An atmospheric blaxploitation revenger’s tale starring pant-suited Marki Bey & her silver-eyed zombie hitmen.
Scott Derrickson’s highly theatrical adaptation of Joe Hill’s story of family and fraternity enduring violent threat has thrilling echoes of STAND BY ME.
Not so much a review of the film, more of a reflection on the restoration – which is stunningly vivid – and the uncut theatrical version – which amplifies the horror.
Keith Thomas’ remake is like food from a hastily arranged trip to the park with one of those disposable BBQ trays: burnt at the edges and raw in the middle.
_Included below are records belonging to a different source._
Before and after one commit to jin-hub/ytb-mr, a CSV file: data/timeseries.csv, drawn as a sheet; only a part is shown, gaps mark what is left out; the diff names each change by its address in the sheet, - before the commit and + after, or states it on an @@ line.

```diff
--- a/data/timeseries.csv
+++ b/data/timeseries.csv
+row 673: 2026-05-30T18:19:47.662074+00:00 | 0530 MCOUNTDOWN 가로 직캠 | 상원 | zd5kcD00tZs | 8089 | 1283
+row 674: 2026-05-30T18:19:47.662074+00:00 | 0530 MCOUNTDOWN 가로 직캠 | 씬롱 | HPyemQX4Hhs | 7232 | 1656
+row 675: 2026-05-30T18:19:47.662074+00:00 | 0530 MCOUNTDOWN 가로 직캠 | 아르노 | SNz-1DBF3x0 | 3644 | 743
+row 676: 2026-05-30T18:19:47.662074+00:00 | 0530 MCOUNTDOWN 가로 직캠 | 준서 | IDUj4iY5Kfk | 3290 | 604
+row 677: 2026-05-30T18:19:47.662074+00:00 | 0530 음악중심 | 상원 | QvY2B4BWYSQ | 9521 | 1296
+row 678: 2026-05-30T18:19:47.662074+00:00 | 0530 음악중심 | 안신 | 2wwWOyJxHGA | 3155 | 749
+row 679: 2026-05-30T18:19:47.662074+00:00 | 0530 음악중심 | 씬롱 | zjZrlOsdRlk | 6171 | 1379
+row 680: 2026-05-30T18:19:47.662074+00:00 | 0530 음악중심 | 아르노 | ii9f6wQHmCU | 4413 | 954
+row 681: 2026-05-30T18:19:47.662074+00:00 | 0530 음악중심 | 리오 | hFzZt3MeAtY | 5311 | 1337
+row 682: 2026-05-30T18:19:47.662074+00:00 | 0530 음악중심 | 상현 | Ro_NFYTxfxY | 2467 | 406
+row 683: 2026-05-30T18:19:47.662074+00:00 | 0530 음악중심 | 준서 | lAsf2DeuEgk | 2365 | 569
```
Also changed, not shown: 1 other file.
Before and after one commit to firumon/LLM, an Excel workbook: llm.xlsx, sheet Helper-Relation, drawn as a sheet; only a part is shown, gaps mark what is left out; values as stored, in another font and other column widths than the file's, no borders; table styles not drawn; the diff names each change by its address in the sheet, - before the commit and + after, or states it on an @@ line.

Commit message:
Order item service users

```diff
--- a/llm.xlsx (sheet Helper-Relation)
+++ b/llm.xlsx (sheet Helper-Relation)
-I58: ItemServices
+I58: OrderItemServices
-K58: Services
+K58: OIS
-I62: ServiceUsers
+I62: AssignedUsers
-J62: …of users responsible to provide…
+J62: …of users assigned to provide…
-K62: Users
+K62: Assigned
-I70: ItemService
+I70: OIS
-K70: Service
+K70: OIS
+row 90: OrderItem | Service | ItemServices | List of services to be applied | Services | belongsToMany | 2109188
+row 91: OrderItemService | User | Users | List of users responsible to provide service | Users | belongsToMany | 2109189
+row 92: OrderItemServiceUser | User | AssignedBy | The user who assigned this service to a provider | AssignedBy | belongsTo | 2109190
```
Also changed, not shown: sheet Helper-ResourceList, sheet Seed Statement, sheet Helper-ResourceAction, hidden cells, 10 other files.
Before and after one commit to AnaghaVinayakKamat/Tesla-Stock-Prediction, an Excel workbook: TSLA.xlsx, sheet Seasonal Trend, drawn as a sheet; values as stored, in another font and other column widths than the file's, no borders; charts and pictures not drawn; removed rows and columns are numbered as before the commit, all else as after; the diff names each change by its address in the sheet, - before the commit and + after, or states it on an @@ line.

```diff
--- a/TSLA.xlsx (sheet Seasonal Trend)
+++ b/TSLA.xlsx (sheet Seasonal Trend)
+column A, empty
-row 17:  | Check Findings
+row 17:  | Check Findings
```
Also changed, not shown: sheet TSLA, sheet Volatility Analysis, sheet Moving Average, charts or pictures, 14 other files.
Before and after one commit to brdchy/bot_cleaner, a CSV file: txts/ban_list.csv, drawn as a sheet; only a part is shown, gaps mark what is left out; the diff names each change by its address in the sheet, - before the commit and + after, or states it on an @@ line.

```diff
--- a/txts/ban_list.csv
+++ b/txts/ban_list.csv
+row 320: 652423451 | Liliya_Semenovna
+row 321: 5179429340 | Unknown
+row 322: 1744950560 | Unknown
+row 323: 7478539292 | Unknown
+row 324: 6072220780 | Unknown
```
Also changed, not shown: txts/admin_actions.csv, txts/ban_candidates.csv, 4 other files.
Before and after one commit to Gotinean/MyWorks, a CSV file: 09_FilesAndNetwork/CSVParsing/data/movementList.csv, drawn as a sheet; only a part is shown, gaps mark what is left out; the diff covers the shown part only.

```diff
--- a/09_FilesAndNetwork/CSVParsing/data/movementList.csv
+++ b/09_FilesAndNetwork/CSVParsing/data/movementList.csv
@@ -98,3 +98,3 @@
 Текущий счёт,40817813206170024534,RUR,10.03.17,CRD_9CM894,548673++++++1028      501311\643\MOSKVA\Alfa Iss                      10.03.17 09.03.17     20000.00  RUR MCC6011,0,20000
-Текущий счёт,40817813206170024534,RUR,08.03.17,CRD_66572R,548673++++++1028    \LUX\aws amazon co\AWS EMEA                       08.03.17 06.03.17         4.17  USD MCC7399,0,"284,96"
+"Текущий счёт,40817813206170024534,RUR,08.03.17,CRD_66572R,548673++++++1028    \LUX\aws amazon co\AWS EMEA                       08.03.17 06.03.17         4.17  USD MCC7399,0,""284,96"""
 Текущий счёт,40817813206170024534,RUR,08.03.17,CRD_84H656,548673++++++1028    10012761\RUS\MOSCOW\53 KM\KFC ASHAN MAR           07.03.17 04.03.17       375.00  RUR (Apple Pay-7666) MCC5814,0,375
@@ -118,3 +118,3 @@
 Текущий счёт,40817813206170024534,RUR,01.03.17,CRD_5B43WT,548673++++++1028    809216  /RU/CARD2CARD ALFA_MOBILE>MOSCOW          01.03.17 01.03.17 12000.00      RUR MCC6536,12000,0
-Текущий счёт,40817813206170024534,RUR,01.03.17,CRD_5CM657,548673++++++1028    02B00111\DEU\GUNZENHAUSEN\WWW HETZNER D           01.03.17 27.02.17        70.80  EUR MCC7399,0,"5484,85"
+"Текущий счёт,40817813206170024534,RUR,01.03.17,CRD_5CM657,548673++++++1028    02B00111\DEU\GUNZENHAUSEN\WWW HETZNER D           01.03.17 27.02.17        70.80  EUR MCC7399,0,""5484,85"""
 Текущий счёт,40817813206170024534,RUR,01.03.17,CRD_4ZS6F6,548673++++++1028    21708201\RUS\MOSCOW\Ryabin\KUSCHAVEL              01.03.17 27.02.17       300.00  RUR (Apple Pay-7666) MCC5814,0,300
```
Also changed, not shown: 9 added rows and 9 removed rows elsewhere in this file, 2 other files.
One line of dialogue says it all: “To know death, Otto, you have to fuck life… in the gall bladder!”. For once, a film that fully delivers on its promises, which will probably dictate whether or not it’s for you…
As if the lunatics of Bedlam have staged an amateur theatrical production of Mary Shelley’s masterpiece novel after seeing James Whale’s remarkable films… Hysterical, and not in a good way…
A young swinging couple get seduced in the desert lair of a mind-warping lady vamp, mourning the loss of her long-deceased husband whilst playing the game from both ends.
80 minutes of ‘schlock & awe’ from Roger Corman’s New World Pictures and director Barbara Peeters (well, for some of the time…).
Whilst it’s always a delight to see this charming film, its shortcomings are many and the 35mm print used at BFI is really starting to show considerable age.
A film that I hoped would be horror-ier (which I know isn’t a word but ‘have more horror in it’ isn’t right here either…).
Julia Ducournau’s TITANE (2021) screened as the Time Out special presentation at the 65th BFI London Film Festival at the Royal Festival Hall (09 OCT 2021).
Lee Haven Jones’ Welsh-language horror show THE FEAST aka Gwledd pits urban greed against the forces of nature. The film screened in the First Film Competition of the 65th BFI London Film Festival at Curzon Mayfair (09 OCT 2021).